Virtual real estate agencies are springing up. They are young, start-up companies getting in ahead of the boom in virtual real estate. Sites such as Tiliaverse offer a virtual reality map based on the real world. You can go anywhere you like (perhaps to your family house) and buy it. This is known as purchasing Non-Fungible Tokens (NFTs). What are they? Well, that’s a long story, but essentially, they are part of the whole blockchain cryptocurrency universe. Non-fungible means a unique digital identifier. They are recorded on the blockchain, which certifies authenticity and authorship. Then you can buy or sell them. Why would you want virtual real estate? The same reason people buy actual real estate – to develop and sell it. If you build a shop in the metaverse, you must own the space. You might build a virtual café so that you can hang out with your friends.

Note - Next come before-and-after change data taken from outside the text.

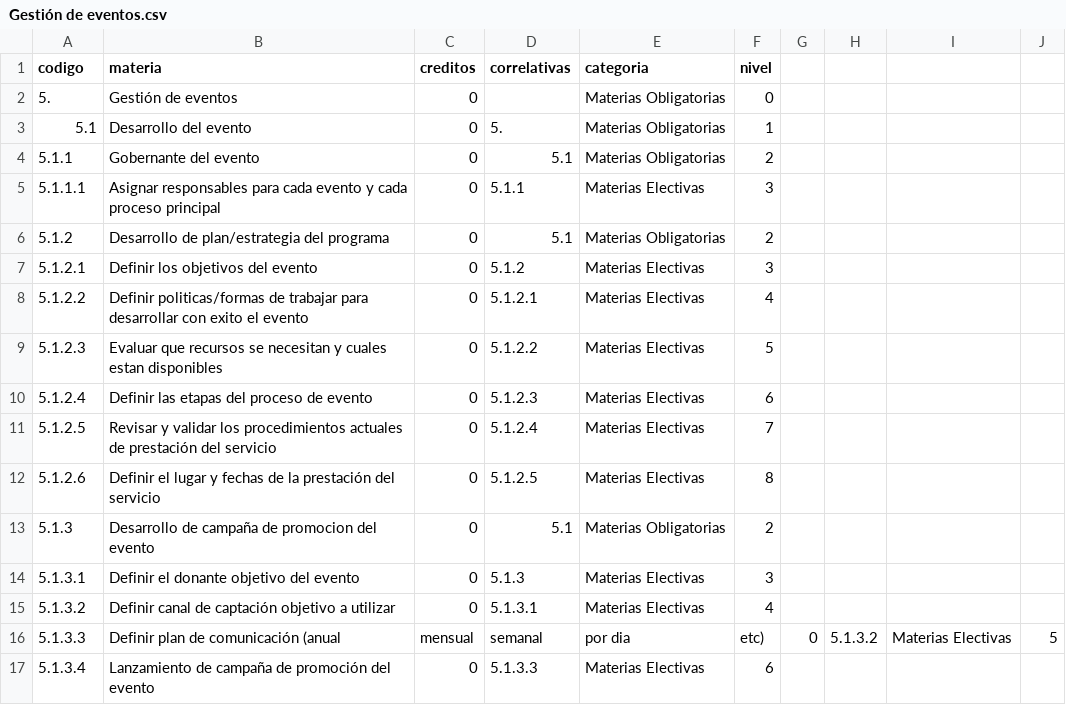
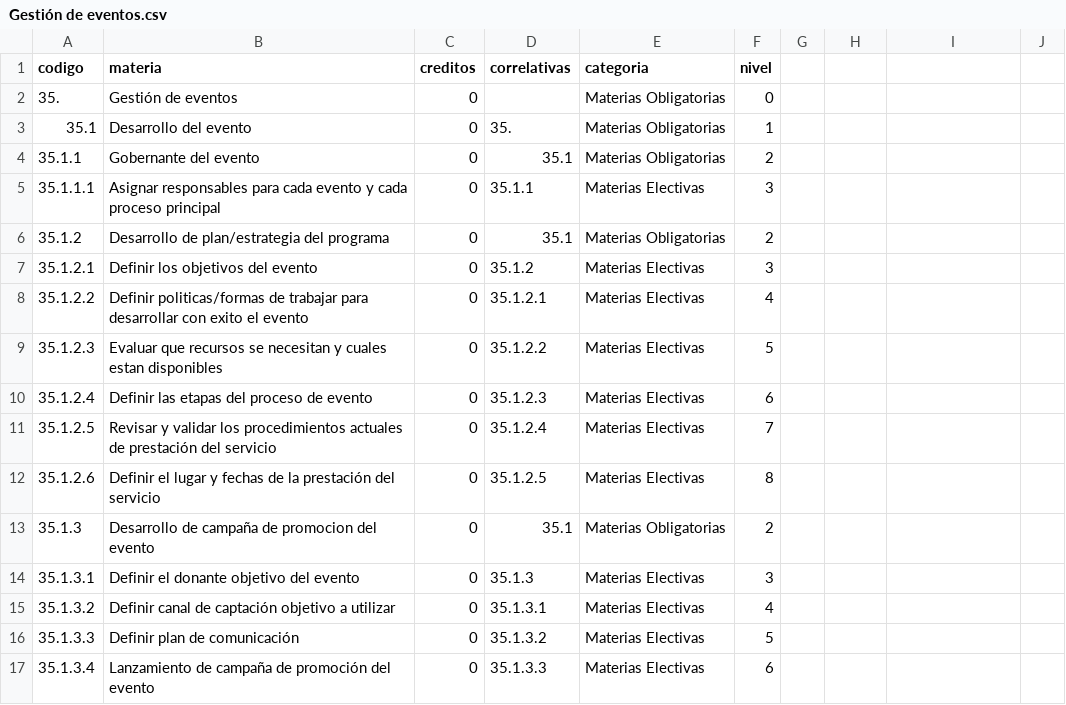
Before and after one commit to CataCier/Generico-PotSol, a CSV file: data/Gestión de eventos.csv, drawn as a sheet; only a part is shown; removed rows and columns are numbered as before the commit, all else as after; the diff covers the shown part only; the diff names each change by its address in the sheet, - before the commit and + after, or states it on an @@ line.

Commit message:
Change codigo add 3

```diff
--- a/data/Gestión de eventos.csv
+++ b/data/Gestión de eventos.csv
-A2 (codigo): 5.
+A2 (codigo): 35.
-A3 (codigo): 5.1
+A3 (codigo): 35.1
-D3 (correlativas): 5.
+D3 (correlativas): 35.
-A4 (codigo): 5.1.1
+A4 (codigo): 35.1.1
-D4 (correlativas): 5.1
+D4 (correlativas): 35.1
-A5 (codigo): 5.1.1.1
+A5 (codigo): 35.1.1.1
-D5 (correlativas): 5.1.1
+D5 (correlativas): 35.1.1
-A6 (codigo): 5.1.2
+A6 (codigo): 35.1.2
-D6 (correlativas): 5.1
+D6 (correlativas): 35.1
-A7 (codigo): 5.1.2.1
+A7 (codigo): 35.1.2.1
-D7 (correlativas): 5.1.2
+D7 (correlativas): 35.1.2
-A8 (codigo): 5.1.2.2
+A8 (codigo): 35.1.2.2
-D8 (correlativas): 5.1.2.1
+D8 (correlativas): 35.1.2.1
-A9 (codigo): 5.1.2.3
+A9 (codigo): 35.1.2.3
-D9 (correlativas): 5.1.2.2
+D9 (correlativas): 35.1.2.2
-A10 (codigo): 5.1.2.4
+A10 (codigo): 35.1.2.4
-D10 (correlativas): 5.1.2.3
+D10 (correlativas): 35.1.2.3
-A11 (codigo): 5.1.2.5
+A11 (codigo): 35.1.2.5
-D11 (correlativas): 5.1.2.4
+D11 (correlativas): 35.1.2.4
-A12 (codigo): 5.1.2.6
+A12 (codigo): 35.1.2.6
-D12 (correlativas): 5.1.2.5
+D12 (correlativas): 35.1.2.5
-A13 (codigo): 5.1.3
+A13 (codigo): 35.1.3
-D13 (correlativas): 5.1
+D13 (correlativas): 35.1
-A14 (codigo): 5.1.3.1
+A14 (codigo): 35.1.3.1
-D14 (correlativas): 5.1.3
+D14 (correlativas): 35.1.3
-A15 (codigo): 5.1.3.2
+A15 (codigo): 35.1.3.2
-D15 (correlativas): 5.1.3.1
+D15 (correlativas): 35.1.3.1
-row 16: 5.1.3.3 | Definir plan de comunicación (anual | mensual | semanal | por dia | etc) | 0 | 5.1.3.2 | Materias Electivas | 5
+row 16: 35.1.3.3 | Definir plan de comunicación | 0 | 35.1.3.2 | Materias Electivas | 5
-A17 (codigo): 5.1.3.4
+A17 (codigo): 35.1.3.4
-D17 (correlativas): 5.1.3.3
+D17 (correlativas): 35.1.3.3
```
Also changed, not shown: 52 edited cells elsewhere in this file.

Ultimately, you can consider the purchase of NFTs, or virtual real estate, as an asset. It isn’t the type you can store in a safe or carry around with you, but it’s there. The possibilities for the metaverse are endless – from gaming or buying and selling to whatever can be imagined and realized. Investment banks like Morgan Stanley believe the market size of the metaverse will be worth trillions of dollars. Others are more skeptical and urge caution. That isn’t stopping ordinary Australians from dipping into their monetary reserves and splashing out on virtual real estate. They knocked cryptocurrency when it first emerged, so maybe there is something in it. However, whether or not encouraging people to live outside of reality is healthy is yet to be investigated. As it is, Internet shopping has led to the closure of physical retail stores and, with it, a sense of real community
Sources : Perfect Agent